Three of the legal documents that detail the founding of the revolutionary computer company are going up for auction soon -- some two months after the death of co-founder Steve Jobs.
Sotheby's, the auction house that's hosting the sale, expects the legal papers to sell for $100,000 to $150,000.
"The 1976 document, which once belonged to Ronald G. Wayne, one of Apple's founders along with Steven P. Jobs and Stephen G. Wozniak, is the first chapter in the story of one of America's most important companies," Sotheby's says in a press release.
Here's a list of what's included in the auction:
-- Apple's original partnership agreement, signed on April 1, 1976, by Jobs, Steve Wozniak and Apple's "forgotten founder," Ron Wayne. According to Walter Isaacson in his new "Steve Jobs" biography, Jobs signed the document in lower-case letters, "Wozniak in careful cursive and Wayne in an illegible squiggle." The trio signed the document in Wayne's apartment and split their stakes in the company unevenly: Jobs and Wozniak both got 45%; Wayne, who came to the confab late as a consultant of sorts, got a 10% share.

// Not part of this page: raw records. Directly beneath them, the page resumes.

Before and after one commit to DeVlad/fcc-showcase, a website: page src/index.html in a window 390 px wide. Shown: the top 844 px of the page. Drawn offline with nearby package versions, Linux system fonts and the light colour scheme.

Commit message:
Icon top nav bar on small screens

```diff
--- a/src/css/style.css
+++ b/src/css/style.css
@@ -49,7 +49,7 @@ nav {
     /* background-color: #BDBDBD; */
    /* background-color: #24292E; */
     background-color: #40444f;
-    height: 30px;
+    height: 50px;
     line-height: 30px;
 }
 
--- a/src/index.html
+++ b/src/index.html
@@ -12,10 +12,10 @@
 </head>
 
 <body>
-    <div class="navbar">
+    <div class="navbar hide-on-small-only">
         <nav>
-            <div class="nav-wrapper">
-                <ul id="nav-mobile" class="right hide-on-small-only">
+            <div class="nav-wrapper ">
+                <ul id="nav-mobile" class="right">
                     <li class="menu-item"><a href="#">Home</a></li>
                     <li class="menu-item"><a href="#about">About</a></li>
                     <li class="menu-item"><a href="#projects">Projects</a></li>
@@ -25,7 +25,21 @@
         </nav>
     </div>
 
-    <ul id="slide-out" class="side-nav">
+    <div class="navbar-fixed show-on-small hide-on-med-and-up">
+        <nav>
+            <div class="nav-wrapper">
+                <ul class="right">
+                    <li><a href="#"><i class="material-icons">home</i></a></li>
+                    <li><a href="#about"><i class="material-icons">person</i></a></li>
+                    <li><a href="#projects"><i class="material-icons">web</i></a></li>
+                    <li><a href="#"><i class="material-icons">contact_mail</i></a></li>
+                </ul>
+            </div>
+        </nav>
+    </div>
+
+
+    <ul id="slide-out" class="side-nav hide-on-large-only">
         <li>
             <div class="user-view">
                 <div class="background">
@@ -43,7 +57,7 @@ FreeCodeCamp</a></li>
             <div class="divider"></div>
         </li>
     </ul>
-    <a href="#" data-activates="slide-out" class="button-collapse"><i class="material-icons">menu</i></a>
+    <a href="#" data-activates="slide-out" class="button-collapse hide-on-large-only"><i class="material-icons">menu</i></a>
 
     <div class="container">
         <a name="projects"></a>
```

-- A dissolution of contract, in which Wayne excused himself from the company for $800. He later received an additional $1,500 payment. Bad move, right? His stock options today would be worth more than $30 billion. But Wayne told CNN in 2010 that he doesn't regret the decision, which he based on the fact that another company he founded had gone poorly. "What can I say? You make a decision based on your understanding of the circumstances and you live with it," he said.
-- And a second founding agreement, in which Jobs, the marketing master, and Wozniak, the coding genius, outlined their plans for the company that would help bring about the personal computer revolution and create the iPod, iPhone and, most recently, the iPad.
The documents originally belonged to Wayne and were given to Sotheby's through a university archives, the auction house's website says. A Sotheby's spokesman said the company could not provide more information but emphasized that Wayne had not sold the documents directly to the auction house.
"The consigner bought the documents in the mid-1990s from a manuscript dealer who had acquired them from Wayne," Bloomberg reports, citing Richard Austin, head of manuscripts at Sotheby's in New York. Austin told that news organization: "It was right before Jobs rejoined Apple. At the time, everyone thought that Apple was pretty much finished."
The auction will be held on December 13 in New York. People can also bid on the documents simultaneously online.
So far, Twitter chatter about the sale is mostly positive, with online pundits joking that they want to add the documents to their holiday shopping lists and pondering what will be the ultimate sticker price of these bits of history.